J Neuroendocrinol. 2003 Apr;15(4):390-7. doi: 10.1046/j.1365-2826.2003.00990.x.


Prolactin secretion is regulated by photoperiod through changes in the 24-h melatonin profile and displays circannual rhythmicity under constant photoperiod. These two processes appear to occur principally within the pituitary gland, controlled by the pars tuberalis. This is evident because: (i) hypothalamic-pituitary disconnected (HPD) sheep show marked changes in prolactin secretion in response to switches in photoperiod and manipulations of melatonin, similar to brain-intact controls; (ii) HPD sheep also show photoperiod-specific, long-term cycles in prolactin secretion under constant long or short days, with the timing maintained even when prolactin secretion is blocked for 2-3 months; and (iii) pars tuberalis cells, but not lactotrophs, express high concentrations of melatonin (MT1) receptor, and exhibit a duration-sensitive, cAMP-dependant, inhibitory response to physiological concentrations of melatonin. This suggests the existence of an intrinsic, reversible photoperiod-circannual timer in pars tuberalis cells. A full complement of clock genes (Bmal1, Clock, Per1, Per2, Cry1 and Cry2) are expressed in the ovine pars tuberalis, and undergo 24-h cyclical expression as observed in a cell autonomous, circadian clock. Activation of Per genes occurs in the early day (melatonin off-set), while activation of Cry genes occurs in the early night (melatonin on-set). This temporal association is evident under both long and short days, thus the Per-Cry interval varies directly with photoperiod. Because, PER : CRY, protein : protein interactions affect stability, nuclear entry and gene transcription based on rodent data, the change in phasing of Per/Cry expression provides a potential mechanism for decoding the long day/short day melatonin signal. A speculative, but testable, extension of this hypothesis is that intrinsically regulated changes in the phase of Per/Cry rhythms, regulates both photorefractoriness and the generation of circannual rhythms in prolactin secretion.

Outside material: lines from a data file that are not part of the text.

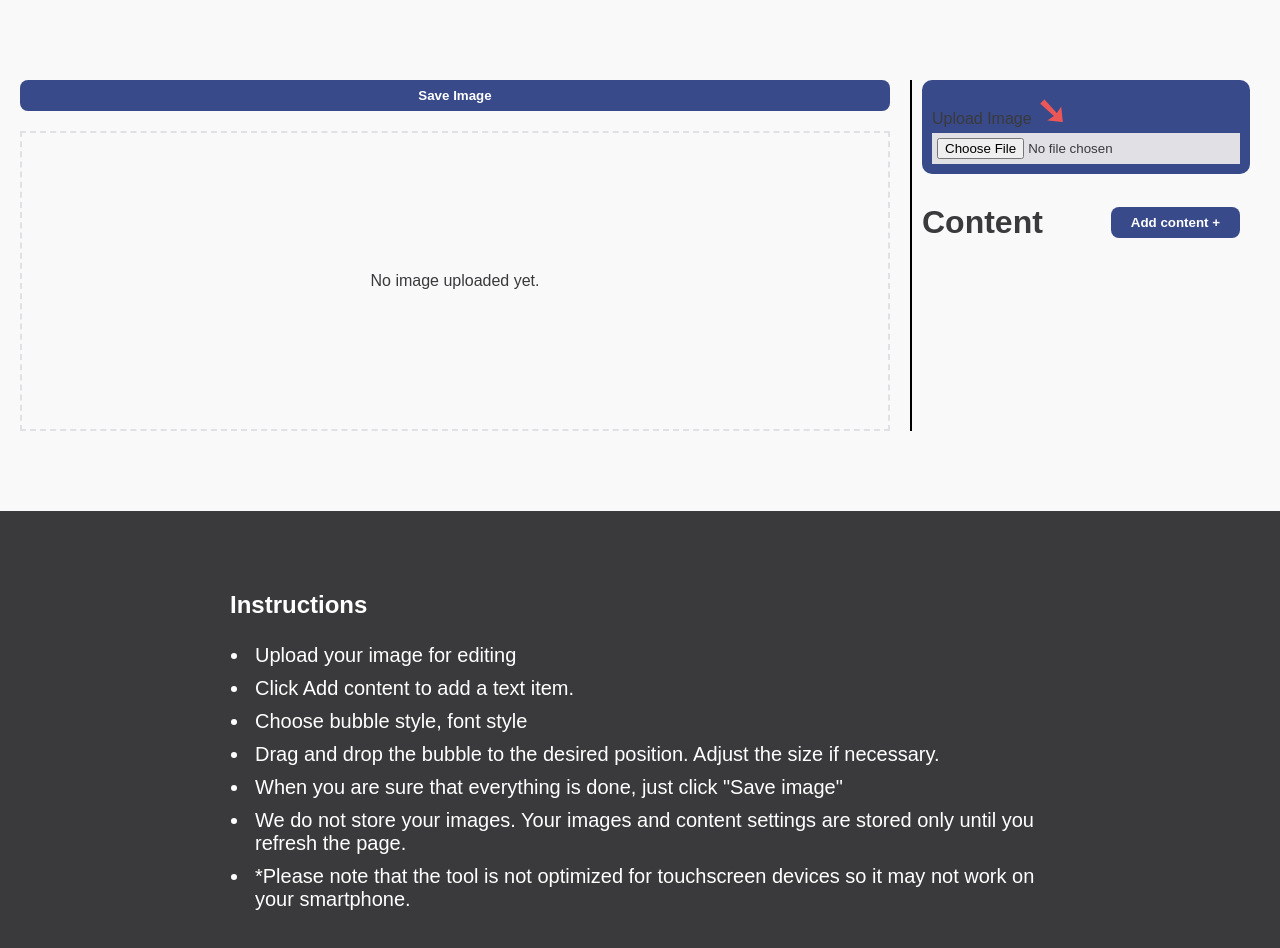
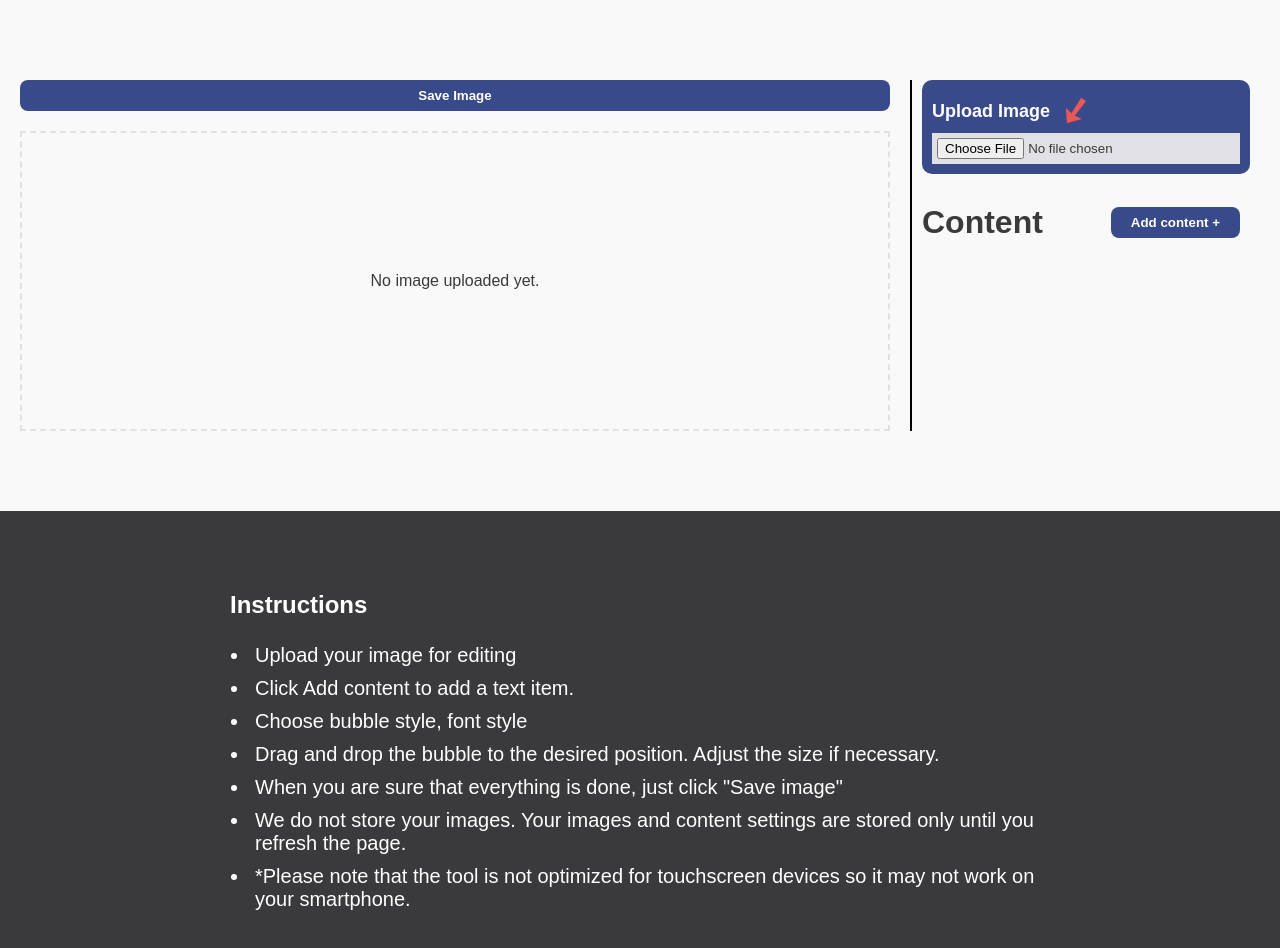
Before and after one commit to ViktorStarchenko/speech-bubbles-tool, a Next.js app: page / in a window 1280 px wide. Shown: the top 948 px of the page. Built offline with nearby package versions, Linux system fonts and the light colour scheme.

Commit message:
updated form styles

```diff
--- a/app/globals.css
+++ b/app/globals.css
@@ -110,10 +110,14 @@ a {
   transform: rotateZ(80deg);
   font-weight: 700;
 }
-.image-upload {
+.image-upload-form label {
   width: 100%;
   display: flex;
   align-items: center;
+  gap: 10px;
+  font-size: 18px;
+  font-weight: 700;
+  color: #fff;
 }
 .tools-bar {
   width: 100%;
```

Publication types

  • Review

MeSH terms

  • Animals
  • Biological Clocks / physiology*
  • Biological Clocks / radiation effects
  • CLOCK Proteins
  • Cricetinae
  • Cryptochromes
  • Drosophila Proteins*
  • Eye Proteins*
  • Flavoproteins / genetics
  • Gene Expression Regulation / physiology*
  • Gene Expression Regulation / radiation effects
  • Hypothalamo-Hypophyseal System / physiopathology
  • Light
  • Melatonin / physiology*
  • Models, Biological
  • Nuclear Proteins / genetics
  • Photoperiod*
  • Photoreceptor Cells, Invertebrate*
  • Pituitary Gland, Anterior / metabolism*
  • Prolactin / metabolism*
  • Receptors, G-Protein-Coupled
  • Seasons
  • Sheep / physiology
  • Suprachiasmatic Nucleus / physiology
  • Suprachiasmatic Nucleus / radiation effects
  • Trans-Activators / genetics


  • CRY1 protein, human
  • CRY2 protein, human
  • Cryptochromes
  • Drosophila Proteins
  • Eye Proteins
  • Flavoproteins
  • Nuclear Proteins
  • Receptors, G-Protein-Coupled
  • Trans-Activators
  • cry protein, Drosophila
  • Prolactin
  • CLOCK Proteins
  • CLOCK protein, human
  • Melatonin